Stop The Press: Business As Usual
As a rule, I’m not a big fan of politicians interfering in the property market, writes Tony Abel. Invariably their motivation is more to do with winning votes than solving actual pressing problems. These are initiatives driven by the need for headlines more than anything else.
So it was refreshing when the then Chancellor George Osborne introduced the Help To Buy scheme in 2013. This was designed to help buyers who were struggling to save the considerable amount needed for a deposit – people who were being hit by the double whammy of rising house prices and lenders demanding an increasing proportion of the purchase price as cash up front.
The initiative had two main parts: the first saw the Government guaranteeing a proportion of the mortgage (typically 15 per cent), allowing buyers to access mortgages with a deposit as low as five per cent.
The second – and much more important – part of the scheme was an Equity Loan, whereby the Government would lend buyers up to 20 per cent of the value of the home, again enabling those who had saved a five per cent deposit to buy a home. The government loan was free for the first five years.
This scheme did indeed generate headlines, and for the right reasons. It was a measured, sensible idea which has helped many thousands of responsible buyers onto the property ladder.
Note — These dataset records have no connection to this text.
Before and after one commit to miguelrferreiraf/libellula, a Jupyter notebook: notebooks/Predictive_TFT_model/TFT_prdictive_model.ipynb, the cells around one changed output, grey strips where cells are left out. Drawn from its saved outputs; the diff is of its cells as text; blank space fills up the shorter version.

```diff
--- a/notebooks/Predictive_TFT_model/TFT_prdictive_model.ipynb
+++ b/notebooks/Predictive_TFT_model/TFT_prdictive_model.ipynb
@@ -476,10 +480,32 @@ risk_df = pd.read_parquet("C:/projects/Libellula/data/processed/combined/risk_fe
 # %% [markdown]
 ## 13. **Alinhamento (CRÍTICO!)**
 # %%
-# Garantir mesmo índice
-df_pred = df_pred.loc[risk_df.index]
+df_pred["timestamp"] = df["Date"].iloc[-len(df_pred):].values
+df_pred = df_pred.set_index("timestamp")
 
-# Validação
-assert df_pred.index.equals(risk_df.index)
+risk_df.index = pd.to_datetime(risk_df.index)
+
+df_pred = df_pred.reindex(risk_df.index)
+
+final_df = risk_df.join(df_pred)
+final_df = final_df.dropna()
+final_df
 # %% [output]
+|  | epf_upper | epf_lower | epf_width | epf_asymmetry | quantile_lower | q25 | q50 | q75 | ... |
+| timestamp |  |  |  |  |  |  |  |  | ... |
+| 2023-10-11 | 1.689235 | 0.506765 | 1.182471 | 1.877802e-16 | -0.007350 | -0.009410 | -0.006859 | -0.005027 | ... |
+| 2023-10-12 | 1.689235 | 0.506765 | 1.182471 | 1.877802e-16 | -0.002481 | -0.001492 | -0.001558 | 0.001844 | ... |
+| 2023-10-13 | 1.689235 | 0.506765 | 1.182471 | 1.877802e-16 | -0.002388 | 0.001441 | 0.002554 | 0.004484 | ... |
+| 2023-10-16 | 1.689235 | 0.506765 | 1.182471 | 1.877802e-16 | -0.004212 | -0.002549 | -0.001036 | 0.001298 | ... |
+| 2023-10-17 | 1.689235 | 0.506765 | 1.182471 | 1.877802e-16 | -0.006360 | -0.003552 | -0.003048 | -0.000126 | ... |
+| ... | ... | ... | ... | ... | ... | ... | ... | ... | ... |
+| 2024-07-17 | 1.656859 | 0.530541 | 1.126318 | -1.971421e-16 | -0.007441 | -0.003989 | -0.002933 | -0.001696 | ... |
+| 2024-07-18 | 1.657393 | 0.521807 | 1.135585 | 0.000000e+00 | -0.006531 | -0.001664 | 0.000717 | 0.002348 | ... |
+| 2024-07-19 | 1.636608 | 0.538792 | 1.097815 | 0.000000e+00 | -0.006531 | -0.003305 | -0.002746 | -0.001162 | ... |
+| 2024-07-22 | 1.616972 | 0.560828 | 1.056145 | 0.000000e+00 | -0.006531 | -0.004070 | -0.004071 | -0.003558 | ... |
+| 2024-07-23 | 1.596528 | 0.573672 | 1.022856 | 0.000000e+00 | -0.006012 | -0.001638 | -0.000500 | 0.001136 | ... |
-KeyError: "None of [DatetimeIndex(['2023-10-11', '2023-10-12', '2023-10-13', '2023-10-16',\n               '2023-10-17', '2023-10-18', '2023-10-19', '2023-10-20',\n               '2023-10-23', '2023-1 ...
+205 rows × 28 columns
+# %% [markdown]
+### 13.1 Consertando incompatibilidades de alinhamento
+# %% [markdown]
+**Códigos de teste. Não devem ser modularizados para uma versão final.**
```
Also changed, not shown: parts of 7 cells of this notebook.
Unfortunately, Help To Buy again generated headlines last week – and for entirely the wrong reasons. The Mortgage Guarantee element of Help To Buy was always due to expire this year. Never ones to let the truth get in the way of a good story, much of the national media have seized on this as an opportunity to run sensational headlines in a rather pathetic attempt to concoct a narrative about a ‘big split’ between Theresa May and David Cameron.
So headlines such as ‘Theresa May’s Government reveals end of help-to-buy mortgages in new break with David Cameron’ (from the Telegraph last week) give the impression that Mrs May has abolished Help To Buy entirely.
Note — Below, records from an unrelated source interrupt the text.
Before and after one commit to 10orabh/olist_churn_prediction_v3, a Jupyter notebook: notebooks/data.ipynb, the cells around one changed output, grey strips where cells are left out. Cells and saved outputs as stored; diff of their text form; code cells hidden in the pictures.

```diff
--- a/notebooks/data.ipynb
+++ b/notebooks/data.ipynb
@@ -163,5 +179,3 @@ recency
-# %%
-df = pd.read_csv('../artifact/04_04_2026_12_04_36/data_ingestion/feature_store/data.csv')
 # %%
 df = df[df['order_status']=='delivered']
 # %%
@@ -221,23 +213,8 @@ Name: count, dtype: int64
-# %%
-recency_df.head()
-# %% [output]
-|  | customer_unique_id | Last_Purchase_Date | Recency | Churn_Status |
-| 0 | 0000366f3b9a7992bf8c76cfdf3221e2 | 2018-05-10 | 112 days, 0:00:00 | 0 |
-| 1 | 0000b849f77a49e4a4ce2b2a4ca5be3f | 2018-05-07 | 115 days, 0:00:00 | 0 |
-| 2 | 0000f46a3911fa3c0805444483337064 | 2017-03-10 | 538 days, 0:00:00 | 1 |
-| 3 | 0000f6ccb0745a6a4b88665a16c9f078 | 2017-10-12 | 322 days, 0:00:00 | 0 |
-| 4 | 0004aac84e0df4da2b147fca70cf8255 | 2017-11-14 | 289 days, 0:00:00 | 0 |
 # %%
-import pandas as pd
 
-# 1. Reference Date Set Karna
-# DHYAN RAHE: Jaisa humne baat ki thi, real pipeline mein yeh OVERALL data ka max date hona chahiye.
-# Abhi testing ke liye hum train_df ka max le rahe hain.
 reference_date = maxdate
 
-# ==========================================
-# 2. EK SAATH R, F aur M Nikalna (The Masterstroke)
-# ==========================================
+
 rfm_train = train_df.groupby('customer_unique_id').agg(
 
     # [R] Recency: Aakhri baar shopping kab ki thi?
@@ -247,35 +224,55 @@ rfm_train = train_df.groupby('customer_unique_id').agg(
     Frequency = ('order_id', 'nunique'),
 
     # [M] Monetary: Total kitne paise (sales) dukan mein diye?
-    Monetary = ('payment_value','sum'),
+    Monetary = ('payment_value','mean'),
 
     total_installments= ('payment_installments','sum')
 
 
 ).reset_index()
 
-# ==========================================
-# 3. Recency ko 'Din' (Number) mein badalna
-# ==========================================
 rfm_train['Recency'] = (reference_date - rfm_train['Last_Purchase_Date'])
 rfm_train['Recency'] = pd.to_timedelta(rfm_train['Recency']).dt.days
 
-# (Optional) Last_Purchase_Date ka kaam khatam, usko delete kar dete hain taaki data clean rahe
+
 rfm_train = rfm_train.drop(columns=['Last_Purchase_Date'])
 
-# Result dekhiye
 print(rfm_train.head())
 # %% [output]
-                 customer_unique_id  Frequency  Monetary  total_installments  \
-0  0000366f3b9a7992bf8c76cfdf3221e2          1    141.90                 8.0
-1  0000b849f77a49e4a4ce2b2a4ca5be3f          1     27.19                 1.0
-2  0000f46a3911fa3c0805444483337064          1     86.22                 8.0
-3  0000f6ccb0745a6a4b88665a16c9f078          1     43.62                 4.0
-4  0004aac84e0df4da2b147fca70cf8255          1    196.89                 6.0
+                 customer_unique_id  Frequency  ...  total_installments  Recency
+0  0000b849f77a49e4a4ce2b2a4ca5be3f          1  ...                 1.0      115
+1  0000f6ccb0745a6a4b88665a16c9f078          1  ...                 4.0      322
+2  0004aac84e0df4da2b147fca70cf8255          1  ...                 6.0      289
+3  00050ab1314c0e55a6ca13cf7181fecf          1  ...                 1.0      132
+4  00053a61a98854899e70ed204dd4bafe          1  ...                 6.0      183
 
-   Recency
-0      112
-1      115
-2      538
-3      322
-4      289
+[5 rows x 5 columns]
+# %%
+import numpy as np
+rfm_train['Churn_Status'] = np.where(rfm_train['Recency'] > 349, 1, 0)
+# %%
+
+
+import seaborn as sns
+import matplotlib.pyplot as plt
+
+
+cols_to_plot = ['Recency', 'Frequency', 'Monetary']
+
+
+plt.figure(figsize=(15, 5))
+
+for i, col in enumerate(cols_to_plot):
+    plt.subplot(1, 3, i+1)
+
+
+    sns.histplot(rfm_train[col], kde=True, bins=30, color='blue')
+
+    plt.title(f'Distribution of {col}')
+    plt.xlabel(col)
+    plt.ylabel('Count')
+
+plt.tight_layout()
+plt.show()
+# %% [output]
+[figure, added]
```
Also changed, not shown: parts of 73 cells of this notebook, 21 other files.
That is simply not true. The Equity Loan part of Help To Buy – the bit that most buyers actually take advantage of – will run as originally planned until 2020. It remains a very successful and useful initiative.
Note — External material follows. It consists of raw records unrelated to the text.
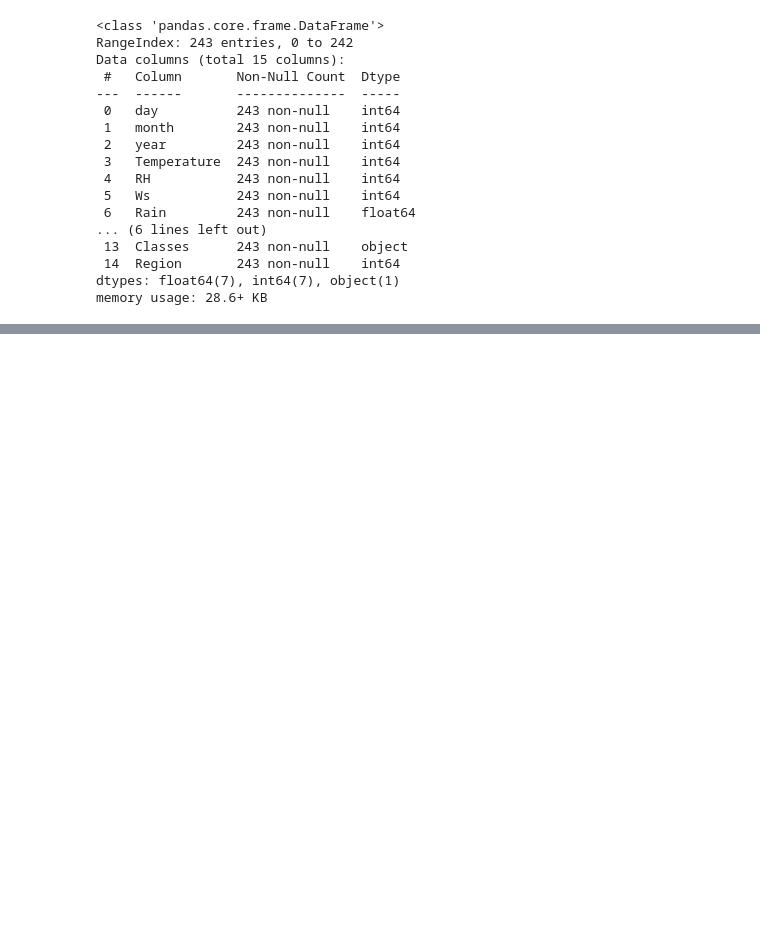
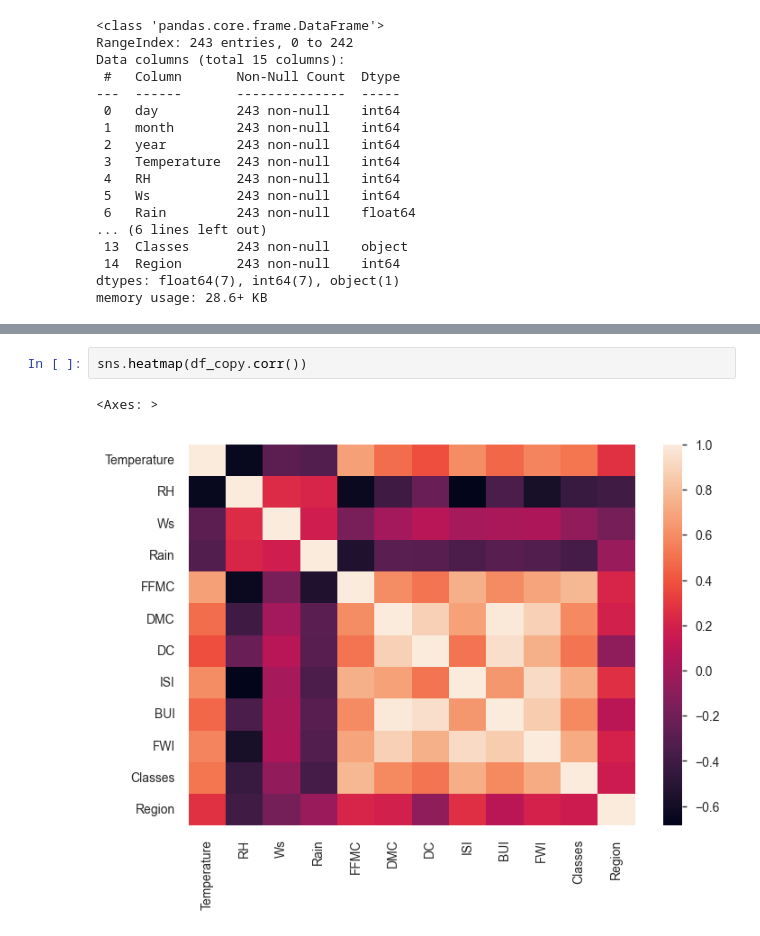
Before and after one commit to SahanaKmurthy/Data_Science_Projects, a Jupyter notebook: Supervised Learning/Ridge_LASSO_ElasticNet_Regression.ipynb, the cells around one changed output, grey strips where cells are left out. Saved outputs shown, nothing was run; the diff lists cells and outputs as text; blank space fills up the shorter version.

```diff
--- a/Supervised Learning/Ridge_LASSO_ElasticNet_Regression.ipynb
+++ b/Supervised Learning/Ridge_LASSO_ElasticNet_Regression.ipynb
@@ -289,0 +385,5 @@ memory usage: 28.6+ KB
+# %%
+sns.heatmap(df_copy.corr())
+# %% [output]
+<Axes: >
+[figure, added]
```
Also changed, not shown: parts of 71 cells of this notebook, 1 other file.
It’s good to see that our own EDP has resisted the temptation to mislead its readers. As ever, our national press has much to learn from the everyday integrity of its regional counterparts.
Of course, ‘Government Scheme Works Well; New PM Retains It’ doesn’t make for much of a juicy headline. But we should continue to shout about the availability of Help To Buy, so that first time buyers who are saving hard to purchase their first home know that it is still very much available.